The best movies you never see coming. Into the Age of Anxiety comes this redux of the familiar Planet of the Apes series which relies heavily on that familiarity as it charges forward into uncharted territory. That territory is part breathtaking technology, part human self-loathing for what we’ve done, who we’ve become and our own despairing hopelessness about our future, and part rumination of the animal within: it all vibrates and quakes in this, one of 2011’s best films.
Never underestimate the element of surprise. Expectations weren’t running high — the thinking was it would be as campy as the old Planet of the Apes movies or worse, as bad as the Tim Burton one. What most weren’t expecting, of course, was that the Rise of the Planet of the Apes would be so character driven: because the technology is now seamless, there is very little separation between our awe and our emotional reaction. But still, with a movie like this there will always be those who refuse to take it seriously because technology is scary, which of course, is part of the film’s central theme.

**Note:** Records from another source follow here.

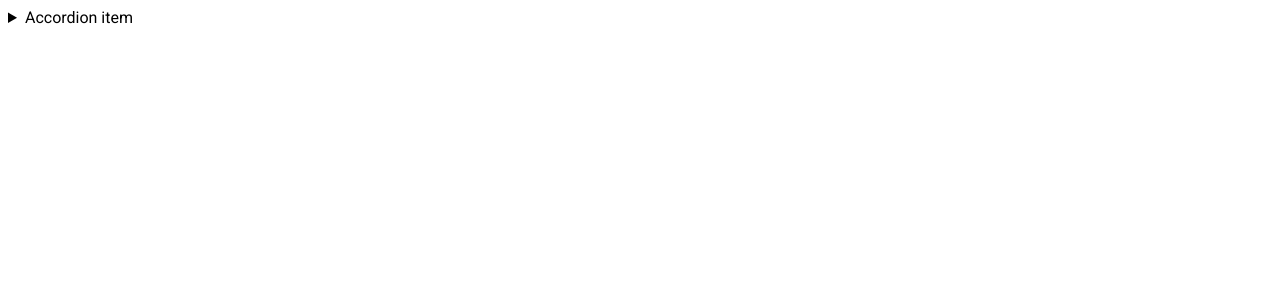
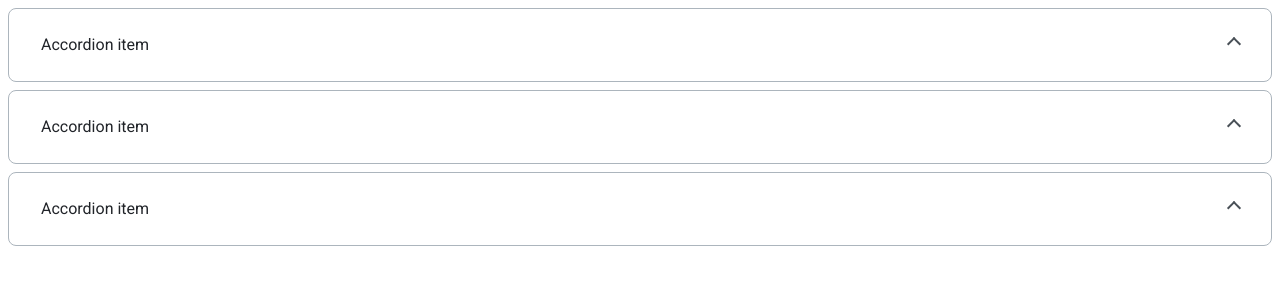
Before and after one commit to js-tasks-ru/htmlcss-20220317_nataliya-kokoreva, a website: page 03-lection1/02-accordion/index.html in a window 1280 px wide. Drawn offline with Linux system fonts and the light colour scheme.

Commit message:
04-accordion

```diff
--- a/03-lection1/02-accordion/accordion.css
+++ b/03-lection1/02-accordion/accordion.css
@@ -1 +1,57 @@
 /* Стилизация аккордеона */
+.accordion__item {
+    margin-bottom: 8px;
+    background-color: var(--white);
+    border: 1px solid var(--grey-3);
+    box-sizing: border-box;
+    border-radius: 8px;
+    font-family: 'Inter';
+    font-style: normal;
+    font-weight: 400;
+    font-size: 16px;
+    line-height: 24px;
+    color: var(--black);
+}
+
+.accordion__item:hover {
+    cursor: pointer;
+}
+
+.accordion__item[open] > .accordion__summary  {
+    padding-bottom: 16px;
+}
+
+.accordion__item[open] .accordion__summary::after  {
+    transform: rotate(45deg);
+}
+
+.accordion__summary {
+    display: block;
+    padding-top: 24px;
+    padding-bottom: 24px;
+    padding-left: 32px;
+}
+
+.accordion__summary:after {
+    content: ' ';
+    display: block;
+    width: 8px;
+    height: 8px;
+    border: solid var(--grey-4);
+    border-width: 0 2px 2px 0;
+    transform: rotate(-135deg);
+    position: relative;
+    float: right;
+    right: 32px;
+    top: 6px;
+}
+
+.accordion__content {
+    padding: 0 49px 32px 32px;
+    margin: 0;
+    color: var(--grey-4);
+}
+
+.accordion__item:last-child {
+    margin-bottom: 0;
+}
--- a/03-lection1/02-accordion/index.html
+++ b/03-lection1/02-accordion/index.html
@@ -6,13 +6,31 @@
         <link rel="stylesheet" href="./accordion.css">
     </head>
     <body>
-        <details>
-            <summary>
-                Accordion item
-            </summary>
-            <p>
-                Hidden content
-            </p>
-        </details>
+        <div class='accordion'>
+            <details class='accordion__item'>
+                <summary class='accordion__summary'>
+                    Accordion item
+                </summary>
+                <p class='accordion__content'>
+                    Amet minim mollit non deserunt ullamco est sit aliqua dolor do amet sint. Velit officia consequat duis enim velit mollit. Exercitation veniam consequat sunt nostrud amet.
+                </p>
+            </details>
+            <details class='accordion__item'>
+                <summary class='accordion__summary'>
+                    Accordion item
+                </summary>
+                <p class='accordion__content'>
+                    Hidden content
+                </p>
+            </details>
+            <details class='accordion__item'>
+                <summary class='accordion__summary'>
+                    Accordion item
+                </summary>
+                <p class='accordion__content'>
+                    Hidden content
+                </p>
+            </details>
+        </div>
     </body>
 </html>
```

The reason to see this movie is marvel at what we can now do with motion capture if you have the right actor (Andy Serkis) and the right FX (WETA), and a director (Rupert Wyatt) knows how to tell a good story; it’s almost shocking, for instance, how long it takes the movie to get going. It takes its time without rushing the audience headlong into the action. We get little hints of it here and there but at some point it sinks in that we’re not going to get the non-stop action and violence to which our ADD culture has become accustomed. So the audience dials it down, sits back and absorbs this odd character Caesar.